this recording of a selection of the composer’s lieder by baritone Thomas
Hampson is a welcome reminder that the rapt lyricism of Strauss’s settings
can be rendered with equal beauty and character by the low male voice.
Bernarda Fink’s recording of Gustav Mahler’s Lieder is an important new release that includes outstanding performances of the composer’s well-known songs, along with compelling readings of some less-familiar ones.
Das Rheingold launches what is perhaps the single most ambitious project in opera, Richard Wagner’s Der Ring des Nibelungen.
This live performance of Laurent Pelly’s Glyndebourne staging of
Humperdinck’s affectionately regarded fairy tale opera, was recorded at

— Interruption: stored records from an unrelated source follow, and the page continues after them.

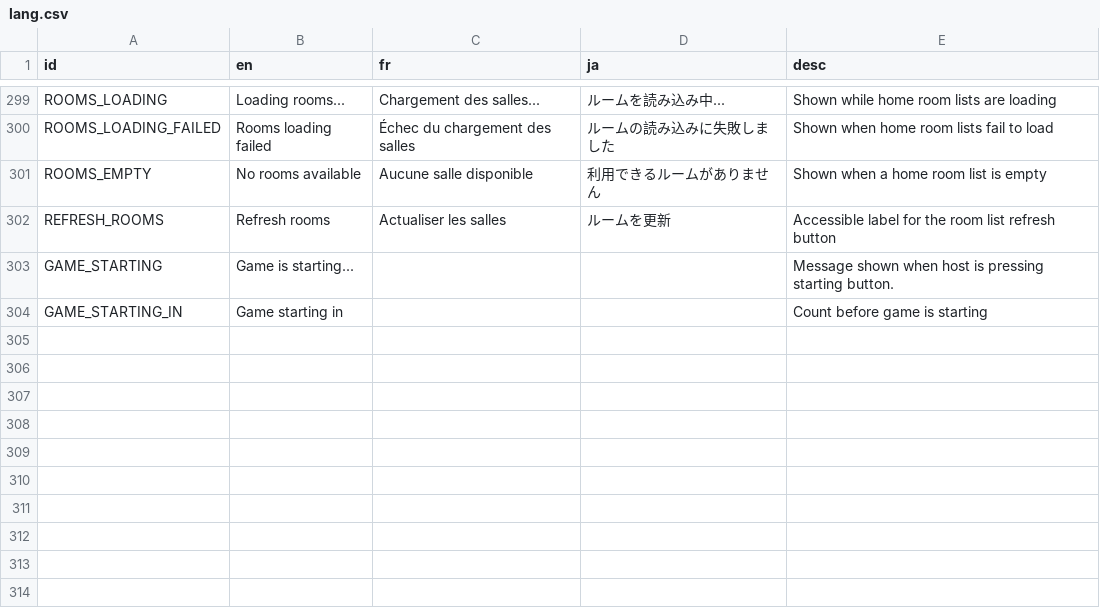
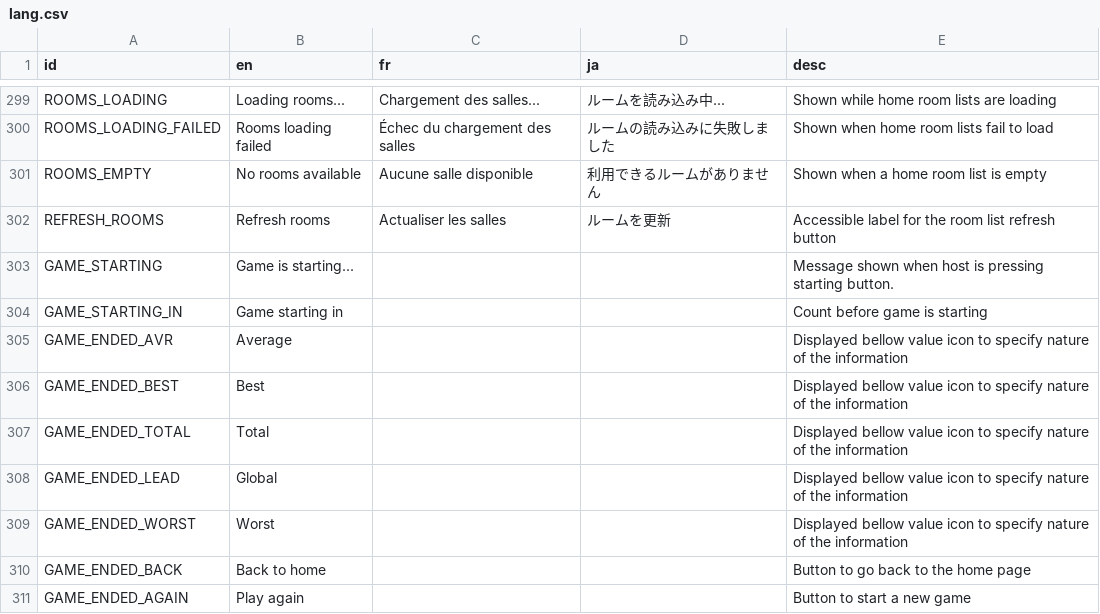
Before and after one commit to victorviterbo/Transcendance, a CSV file: services/frontend/public/localization/lang.csv, drawn as a sheet; only a part is shown, gaps mark what is left out; the diff names each change by its address in the sheet, - before the commit and + after, or states it on an @@ line.

Commit message:
WORK: Game end view done

```diff
--- a/services/frontend/public/localization/lang.csv
+++ b/services/frontend/public/localization/lang.csv
+row 305: GAME_ENDED_AVR | Average |  |  | Displayed bellow value icon to specify nature of the information
+row 306: GAME_ENDED_BEST | Best |  |  | Displayed bellow value icon to specify nature of the information
+row 307: GAME_ENDED_TOTAL | Total |  |  | Displayed bellow value icon to specify nature of the information
+row 308: GAME_ENDED_LEAD | Global |  |  | Displayed bellow value icon to specify nature of the information
+row 309: GAME_ENDED_WORST | Worst |  |  | Displayed bellow value icon to specify nature of the information
+row 310: GAME_ENDED_BACK | Back to home |  |  | Button to go back to the home page
+row 311: GAME_ENDED_AGAIN | Play again |  |  | Button to start a new game
```
Also changed, not shown: 7 other files.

Glyndebourne Opera House in July and August 2010, and the handsomely produced
disc set — the discs are presented in a hard-backed, glossy-leaved book and
supplemented by numerous production photographs and an informative article by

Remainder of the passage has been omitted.